OK student drops out, pursues moo-ney in strawberry milk cow farm

OK News

OK student Beefney Milkdud ’23 has decided to drop out of school and start a new research project on her cow farm. She has asked me to write one last feature to wish her off. 

If you don’t remember, Beefney was featured in previous articles on her ostrich coop, pigeon coop, and algae farm the previous year. While the fates of her previous farms (ostrich, pigeon, algae) are unclear, Beefney did mention that predatory birds and nocturnal animals are difficult to keep out of the enclosures. “So many feathers…” she muttered when asked about previous farming endeavors. 

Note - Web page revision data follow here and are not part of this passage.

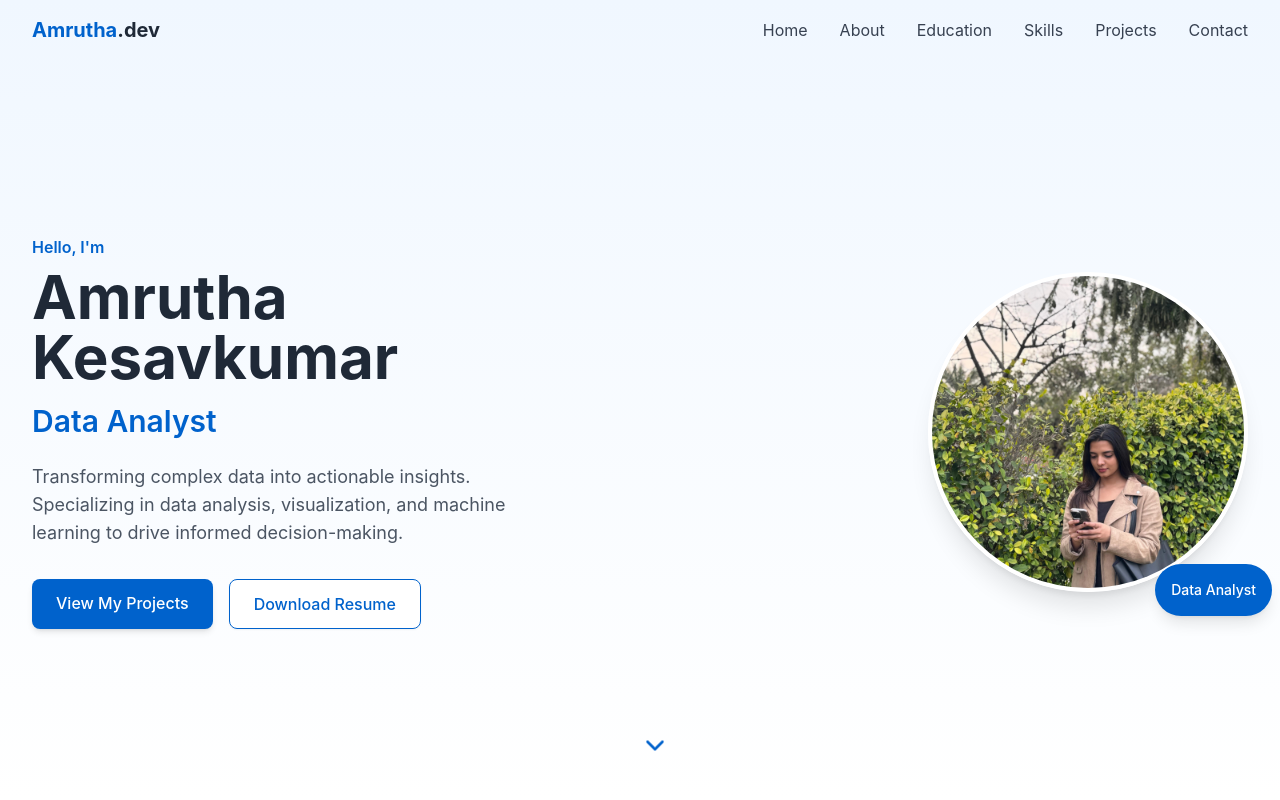
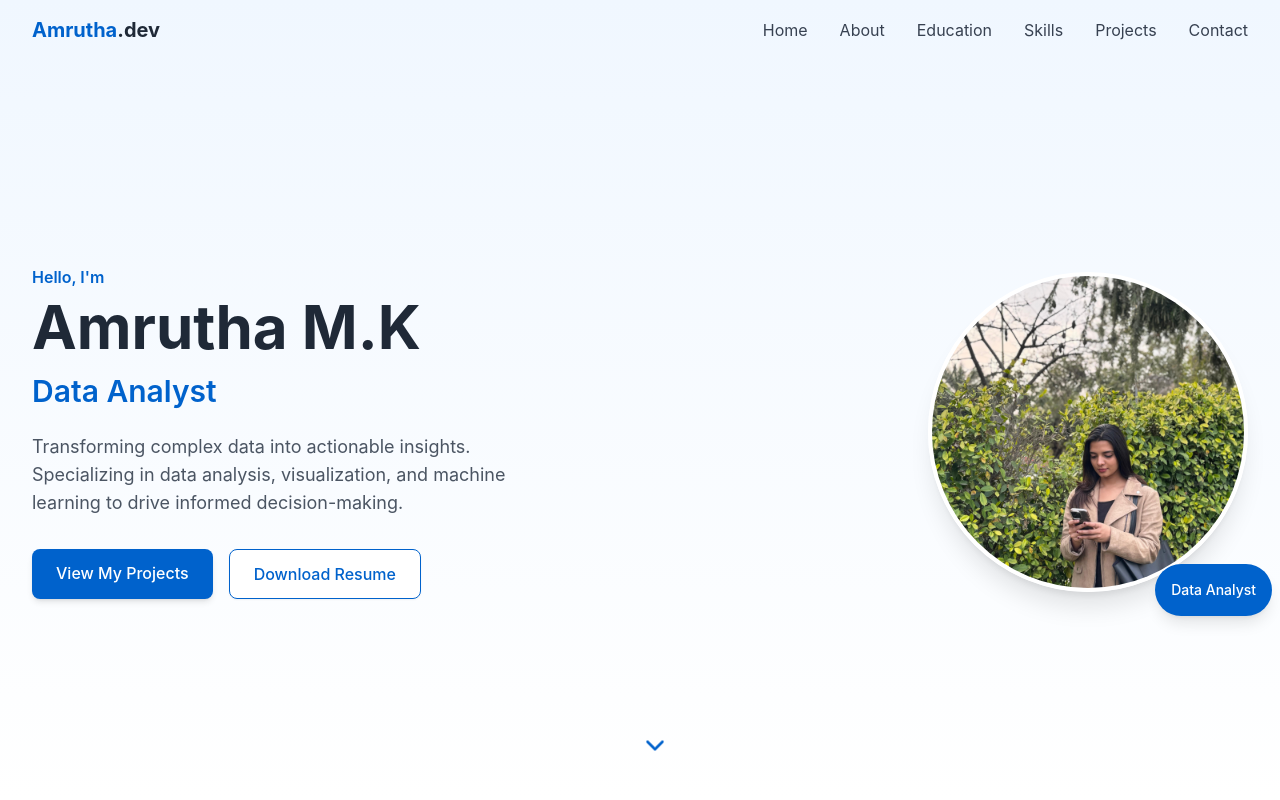
Before and after one commit to sanjaix21/amrta_dev, a React (Vite) app: page / in a window 1280 px wide. Shown: the top 800 px of the page. Built offline with nearby package versions, Linux system fonts and the light colour scheme.

Commit message:
amrutha m.k

```diff
--- a/src/App.tsx
+++ b/src/App.tsx
@@ -12,7 +12,7 @@ import './index.css';
 
 function App() {
   useEffect(() => {
-    document.title = "Amrutha Kesavkumar | Data Analyst";
+    document.title = "Amrutha M.K | Data Analyst";
   }, []);
 
   return (
--- a/src/components/sections/Hero.tsx
+++ b/src/components/sections/Hero.tsx
@@ -44,7 +44,7 @@ const Hero: React.FC = () => {
               <div className="w-64 h-64 sm:w-80 sm:h-80 rounded-full overflow-hidden border-4 border-white shadow-xl">
                 <img
                   src="/profile.jpg"
-                  alt="Amrutha Kesavkumar"
+                  alt="Amrutha M.K"
                   className="w-full h-full object-cover"
                 />
               </div>
--- a/src/constants/data.ts
+++ b/src/constants/data.ts
@@ -1,5 +1,5 @@
 export const personalInfo = {
-  name: "Amrutha Kesavkumar",
+  name: "Amrutha M.K",
   title: "Data Analyst",
   location: "Punjab, India",
   email: "amruthakesavkumar@gmail.com",
```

In an interview, Beefney stated that she wanted to farm a tamer animal; she also claimed that she knew, somehow, that this was her natural calling. Beefney has a moo-sive goal: to create a natural, strawberry milk cow. “There are already enough chocolate milk cows, two percent milk cows, half and half milk cows,” she said angrily. “However, we haven’t found a way to milk strawberry cows.” So far, she’s still in the trial stages of putting her cows on a strict strawberry diet. The results don’t seem hopeful; Beefney might have to start seeking ethical ways to alter the color of a cow’s DNA so they are the familiar strawberry color we all know and love.

It’s a good thing that Beefney has taken many art classes over her years at OK—she knows how to mix colors and she has a heightened sense of creativity. Mrs. Govinci was Beefney’s art teacher for the past few years. “Beefney’s focus was always on pink cows and I never knew why,” Mrs. Govinci said. She also recalled that Beefney “painted them, drew them, collaged them, and even made several highly detailed dioramas of diverse cow farms.” Her art can be viewed in the OK art gallery, the MAMO in Boston, and the AFM in New York. 

Beefney currently takes ecosystem science and is an active member of the Greener Team on campus (she’s multifaceted). Her teacher, Mrs. Green, says her contributions to class will be missed. “Beefney always made very,” she paused for several minutes, “interesting comments in my class.” She would not elaborate. 

Since Mrs. Green wouldn’t disclose more information about Beefney’s contributions to class we decided to simply ask around. Joe Brown is in Beefney’s science class. “One time she coughed up algae in the middle of class,” he said. “At least I think it was algae. I’m not really sure but our lab for that day was canceled and [the TC Science Building] was shut down for a day or so.” Mrs. Green declined to comment on the Algae Scare of 2020. 

At this point, we were done trying to milk out answers from Mrs. Green as she once again refused to provide more vital intel on Beefney, so once again, we had to ask around. Misty Aquadrop ’23, Beefney’s sole friend (or at least acquaintance, we couldn’t tell) said Beefney talked of cow experiments for months before making the decision. “We drove by a farm on the bus to a game once and she got really upset when she saw the cows,” she said. Beefney recalled the incident hesitantly. “They were all brown,” she said. “I swore I fed them strawberries for weeks, and nothing.” 

Beefney also mentioned that she can email you a special encrypted message if you donate five cows to her farm (the redder the hide the better).  For more information on donating, you can visit her website at www.beefneymilkduds.com. We wish Beefney luck with her the farm! If you see her in the halls make sure to give her a gratitude strawberry, she might even thank and mention you when she wins her No-bell YesPlease Prize!